[Work required]
Find every line below where the word "Title" occurs, then give how many you found and nothing else.

[Task data]
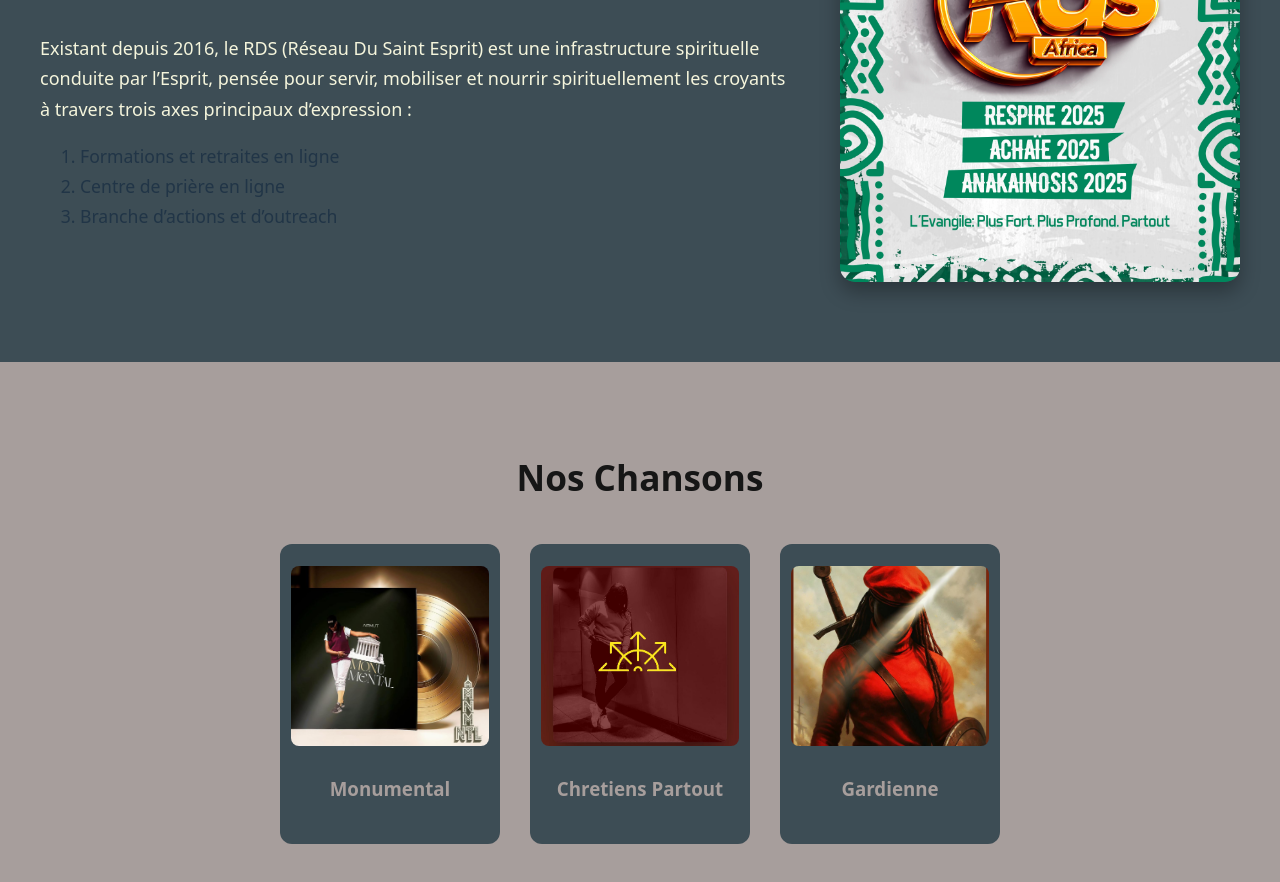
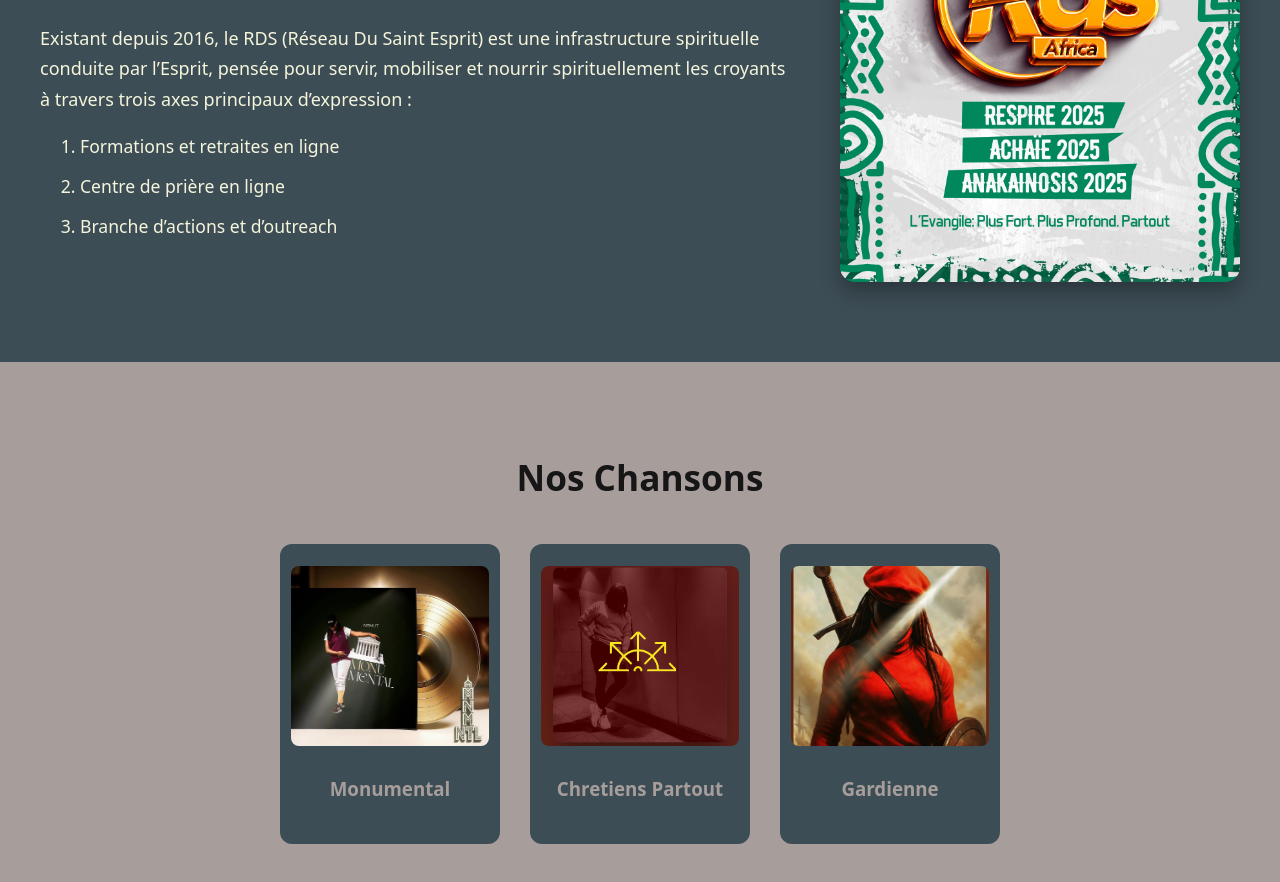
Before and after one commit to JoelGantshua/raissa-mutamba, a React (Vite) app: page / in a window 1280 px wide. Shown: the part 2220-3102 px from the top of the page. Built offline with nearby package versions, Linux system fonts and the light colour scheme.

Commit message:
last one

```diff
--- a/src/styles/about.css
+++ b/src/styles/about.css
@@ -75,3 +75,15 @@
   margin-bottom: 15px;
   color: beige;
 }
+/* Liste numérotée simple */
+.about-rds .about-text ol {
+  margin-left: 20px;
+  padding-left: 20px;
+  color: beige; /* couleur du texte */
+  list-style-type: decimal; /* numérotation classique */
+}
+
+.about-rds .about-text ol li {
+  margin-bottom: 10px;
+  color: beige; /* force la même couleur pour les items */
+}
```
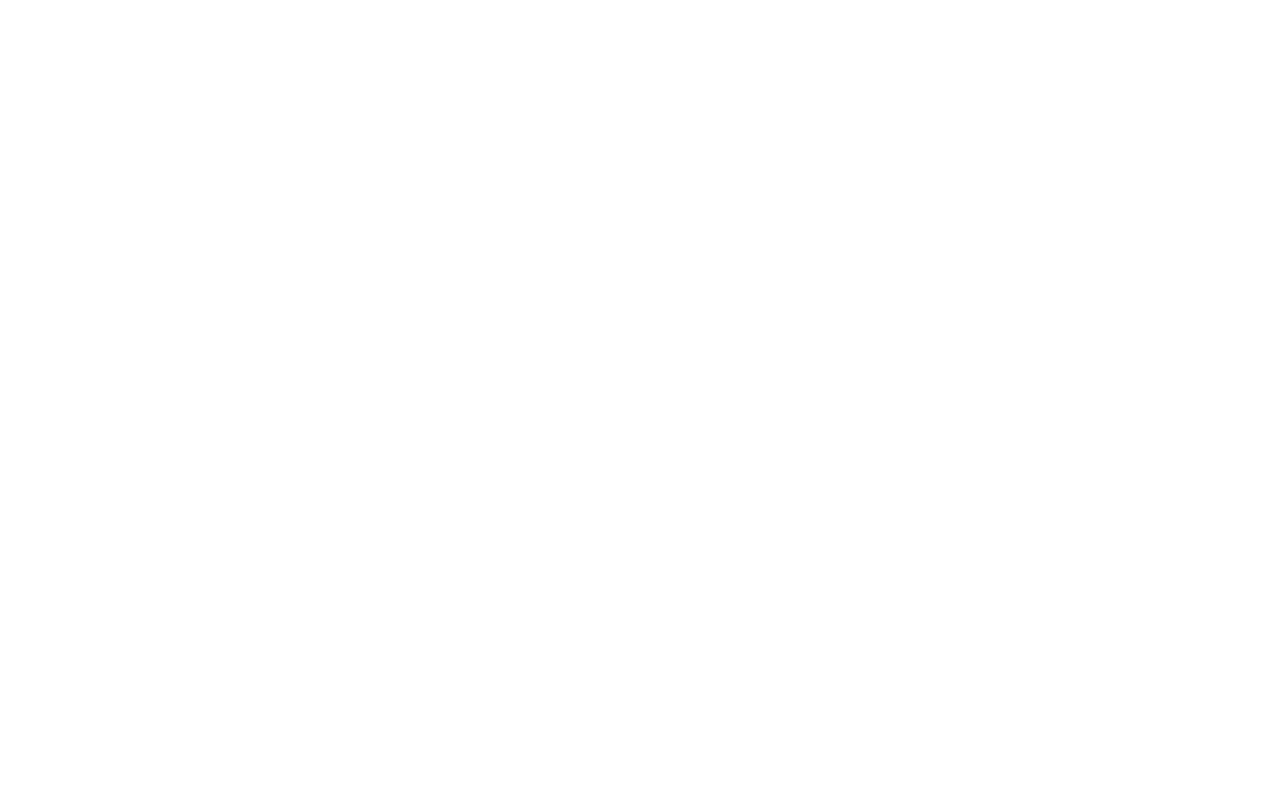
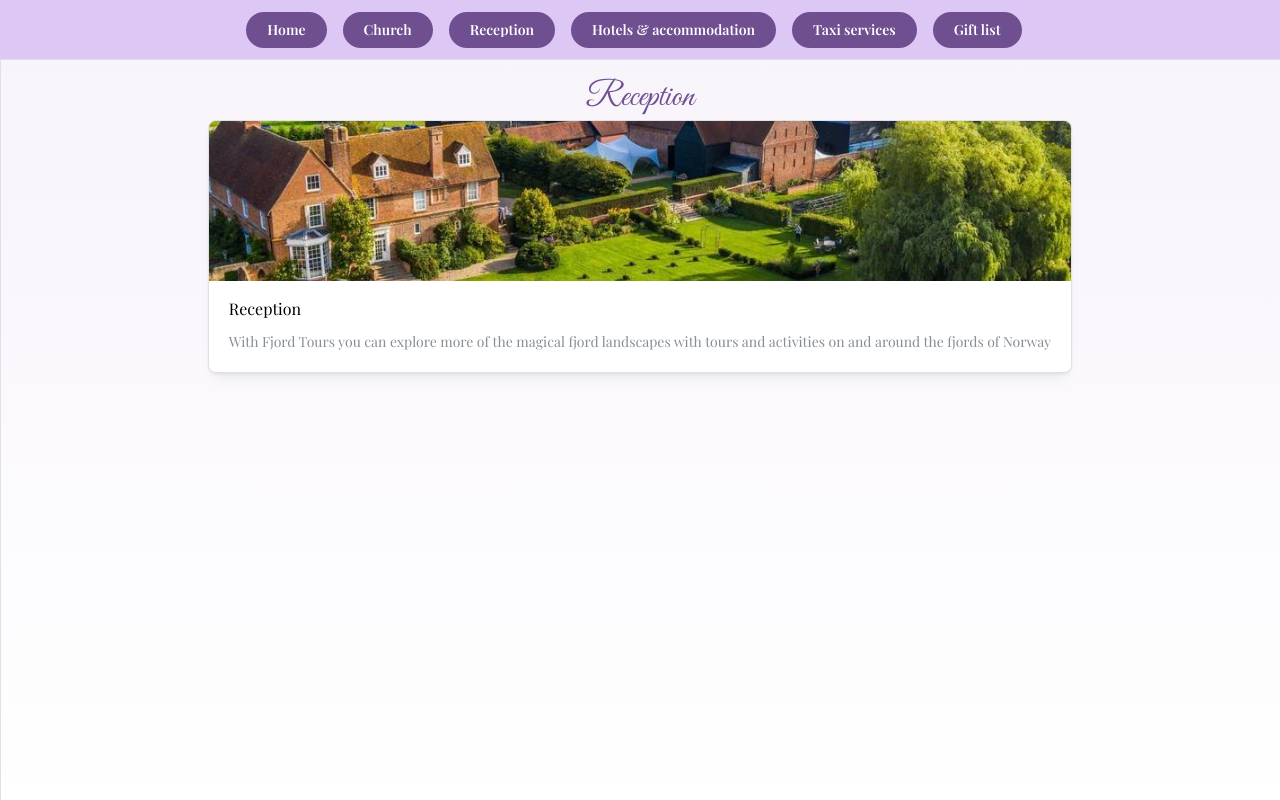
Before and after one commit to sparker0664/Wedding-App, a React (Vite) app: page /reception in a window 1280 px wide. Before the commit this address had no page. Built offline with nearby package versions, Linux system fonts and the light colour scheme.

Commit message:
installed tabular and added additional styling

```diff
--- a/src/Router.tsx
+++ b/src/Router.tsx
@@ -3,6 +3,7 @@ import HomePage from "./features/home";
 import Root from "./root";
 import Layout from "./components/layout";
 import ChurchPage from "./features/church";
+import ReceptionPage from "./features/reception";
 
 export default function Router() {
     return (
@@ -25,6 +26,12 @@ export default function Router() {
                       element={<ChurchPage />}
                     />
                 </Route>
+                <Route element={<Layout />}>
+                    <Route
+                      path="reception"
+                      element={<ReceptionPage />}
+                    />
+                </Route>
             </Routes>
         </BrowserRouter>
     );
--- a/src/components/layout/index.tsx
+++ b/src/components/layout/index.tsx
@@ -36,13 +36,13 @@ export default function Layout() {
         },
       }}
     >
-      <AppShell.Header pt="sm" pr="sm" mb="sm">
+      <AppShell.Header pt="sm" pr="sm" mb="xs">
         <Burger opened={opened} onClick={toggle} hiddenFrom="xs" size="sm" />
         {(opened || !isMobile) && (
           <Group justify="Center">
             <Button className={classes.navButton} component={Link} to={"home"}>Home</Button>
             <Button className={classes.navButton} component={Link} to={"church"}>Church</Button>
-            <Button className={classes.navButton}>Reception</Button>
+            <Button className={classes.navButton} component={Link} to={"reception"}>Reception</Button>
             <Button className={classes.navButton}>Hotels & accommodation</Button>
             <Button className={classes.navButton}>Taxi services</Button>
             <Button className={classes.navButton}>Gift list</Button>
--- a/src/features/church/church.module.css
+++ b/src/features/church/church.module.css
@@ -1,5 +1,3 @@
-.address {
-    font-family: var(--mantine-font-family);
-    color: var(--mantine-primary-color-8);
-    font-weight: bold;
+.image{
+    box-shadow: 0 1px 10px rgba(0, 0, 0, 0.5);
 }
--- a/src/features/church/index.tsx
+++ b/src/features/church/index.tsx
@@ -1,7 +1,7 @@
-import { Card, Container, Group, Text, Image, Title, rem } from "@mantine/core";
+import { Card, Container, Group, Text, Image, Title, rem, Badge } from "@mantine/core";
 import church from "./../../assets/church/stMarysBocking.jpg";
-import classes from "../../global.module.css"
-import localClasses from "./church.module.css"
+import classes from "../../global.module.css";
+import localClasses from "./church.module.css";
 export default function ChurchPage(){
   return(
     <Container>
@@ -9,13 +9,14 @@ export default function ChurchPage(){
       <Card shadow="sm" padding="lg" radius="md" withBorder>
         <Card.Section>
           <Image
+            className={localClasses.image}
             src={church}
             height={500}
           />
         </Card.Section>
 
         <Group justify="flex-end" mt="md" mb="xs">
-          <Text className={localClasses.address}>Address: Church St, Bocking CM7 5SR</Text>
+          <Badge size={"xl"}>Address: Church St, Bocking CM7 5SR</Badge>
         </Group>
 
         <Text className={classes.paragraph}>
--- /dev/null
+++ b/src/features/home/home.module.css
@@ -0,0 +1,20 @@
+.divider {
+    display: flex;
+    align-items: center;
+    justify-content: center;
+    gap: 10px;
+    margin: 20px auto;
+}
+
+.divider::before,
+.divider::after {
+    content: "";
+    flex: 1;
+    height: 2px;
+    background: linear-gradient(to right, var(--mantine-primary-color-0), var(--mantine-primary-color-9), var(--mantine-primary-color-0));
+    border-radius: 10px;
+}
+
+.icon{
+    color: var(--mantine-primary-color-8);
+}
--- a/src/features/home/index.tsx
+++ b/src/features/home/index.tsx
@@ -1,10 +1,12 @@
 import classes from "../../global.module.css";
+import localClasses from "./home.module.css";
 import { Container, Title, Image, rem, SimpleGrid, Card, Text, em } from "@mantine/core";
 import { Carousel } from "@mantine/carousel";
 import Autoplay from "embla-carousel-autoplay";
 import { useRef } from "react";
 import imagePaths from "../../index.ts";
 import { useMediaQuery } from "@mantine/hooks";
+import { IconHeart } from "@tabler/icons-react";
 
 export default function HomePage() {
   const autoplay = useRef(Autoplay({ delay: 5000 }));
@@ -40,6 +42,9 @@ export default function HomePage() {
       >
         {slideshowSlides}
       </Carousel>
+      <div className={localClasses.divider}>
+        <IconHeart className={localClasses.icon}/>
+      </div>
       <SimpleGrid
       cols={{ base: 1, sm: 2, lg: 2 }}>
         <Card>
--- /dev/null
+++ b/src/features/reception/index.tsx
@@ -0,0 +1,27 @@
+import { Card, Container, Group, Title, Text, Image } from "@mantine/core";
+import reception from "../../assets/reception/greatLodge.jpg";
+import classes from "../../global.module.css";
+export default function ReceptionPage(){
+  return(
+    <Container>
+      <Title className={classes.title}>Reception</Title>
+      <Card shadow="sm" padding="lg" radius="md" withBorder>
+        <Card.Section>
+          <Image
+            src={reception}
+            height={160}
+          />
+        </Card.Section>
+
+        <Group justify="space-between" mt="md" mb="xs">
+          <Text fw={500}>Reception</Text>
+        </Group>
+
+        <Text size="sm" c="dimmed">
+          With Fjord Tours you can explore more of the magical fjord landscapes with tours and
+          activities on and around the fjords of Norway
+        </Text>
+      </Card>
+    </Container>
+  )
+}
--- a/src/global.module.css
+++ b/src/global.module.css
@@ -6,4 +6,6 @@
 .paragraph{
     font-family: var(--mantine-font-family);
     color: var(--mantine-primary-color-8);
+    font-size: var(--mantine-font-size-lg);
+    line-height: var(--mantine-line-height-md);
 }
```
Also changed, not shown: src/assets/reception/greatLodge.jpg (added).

[Reply to the task]
5